Task requirements: Return the data that follows exactly, with each line intact.

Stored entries
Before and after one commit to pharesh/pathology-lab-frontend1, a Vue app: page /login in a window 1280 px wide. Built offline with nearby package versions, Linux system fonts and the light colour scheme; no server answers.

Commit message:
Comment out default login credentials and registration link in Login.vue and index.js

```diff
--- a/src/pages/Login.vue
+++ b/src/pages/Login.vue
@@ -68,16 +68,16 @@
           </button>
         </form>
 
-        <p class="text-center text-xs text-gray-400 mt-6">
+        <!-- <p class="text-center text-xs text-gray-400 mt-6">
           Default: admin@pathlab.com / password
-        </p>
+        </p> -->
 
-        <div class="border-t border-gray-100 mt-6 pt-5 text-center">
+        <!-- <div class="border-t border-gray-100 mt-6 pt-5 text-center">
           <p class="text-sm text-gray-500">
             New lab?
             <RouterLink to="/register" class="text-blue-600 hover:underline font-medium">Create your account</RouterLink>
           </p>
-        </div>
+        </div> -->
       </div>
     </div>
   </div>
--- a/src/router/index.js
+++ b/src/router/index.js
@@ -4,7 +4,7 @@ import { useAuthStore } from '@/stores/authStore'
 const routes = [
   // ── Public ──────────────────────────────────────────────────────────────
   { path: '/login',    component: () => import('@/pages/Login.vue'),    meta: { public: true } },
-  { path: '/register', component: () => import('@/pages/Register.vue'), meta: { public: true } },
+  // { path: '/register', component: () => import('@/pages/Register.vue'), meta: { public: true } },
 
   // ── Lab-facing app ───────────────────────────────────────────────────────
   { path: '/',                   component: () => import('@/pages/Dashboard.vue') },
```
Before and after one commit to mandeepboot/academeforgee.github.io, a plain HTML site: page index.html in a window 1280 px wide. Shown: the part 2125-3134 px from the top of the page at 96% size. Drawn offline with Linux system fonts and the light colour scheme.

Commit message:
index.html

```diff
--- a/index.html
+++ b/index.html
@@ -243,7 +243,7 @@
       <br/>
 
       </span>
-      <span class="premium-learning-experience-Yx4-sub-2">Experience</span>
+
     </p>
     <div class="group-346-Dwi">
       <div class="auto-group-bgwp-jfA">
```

Response for this exercise:
Before and after one commit to pharesh/pathology-lab-frontend1, a Vue app: page /login in a window 1280 px wide. Built offline with nearby package versions, Linux system fonts and the light colour scheme; no server answers.

Commit message:
Comment out default login credentials and registration link in Login.vue and index.js

```diff
--- a/src/pages/Login.vue
+++ b/src/pages/Login.vue
@@ -68,16 +68,16 @@
           </button>
         </form>
 
-        <p class="text-center text-xs text-gray-400 mt-6">
+        <!-- <p class="text-center text-xs text-gray-400 mt-6">
           Default: admin@pathlab.com / password
-        </p>
+        </p> -->
 
-        <div class="border-t border-gray-100 mt-6 pt-5 text-center">
+        <!-- <div class="border-t border-gray-100 mt-6 pt-5 text-center">
           <p class="text-sm text-gray-500">
             New lab?
             <RouterLink to="/register" class="text-blue-600 hover:underline font-medium">Create your account</RouterLink>
           </p>
-        </div>
+        </div> -->
       </div>
     </div>
   </div>
--- a/src/router/index.js
+++ b/src/router/index.js
@@ -4,7 +4,7 @@ import { useAuthStore } from '@/stores/authStore'
 const routes = [
   // ── Public ──────────────────────────────────────────────────────────────
   { path: '/login',    component: () => import('@/pages/Login.vue'),    meta: { public: true } },
-  { path: '/register', component: () => import('@/pages/Register.vue'), meta: { public: true } },
+  // { path: '/register', component: () => import('@/pages/Register.vue'), meta: { public: true } },
 
   // ── Lab-facing app ───────────────────────────────────────────────────────
   { path: '/',                   component: () => import('@/pages/Dashboard.vue') },
```
Before and after one commit to mandeepboot/academeforgee.github.io, a plain HTML site: page index.html in a window 1280 px wide. Shown: the part 2125-3134 px from the top of the page at 96% size. Drawn offline with Linux system fonts and the light colour scheme.

Commit message:
index.html

```diff
--- a/index.html
+++ b/index.html
@@ -243,7 +243,7 @@
       <br/>
 
       </span>
-      <span class="premium-learning-experience-Yx4-sub-2">Experience</span>
+
     </p>
     <div class="group-346-Dwi">
       <div class="auto-group-bgwp-jfA">
```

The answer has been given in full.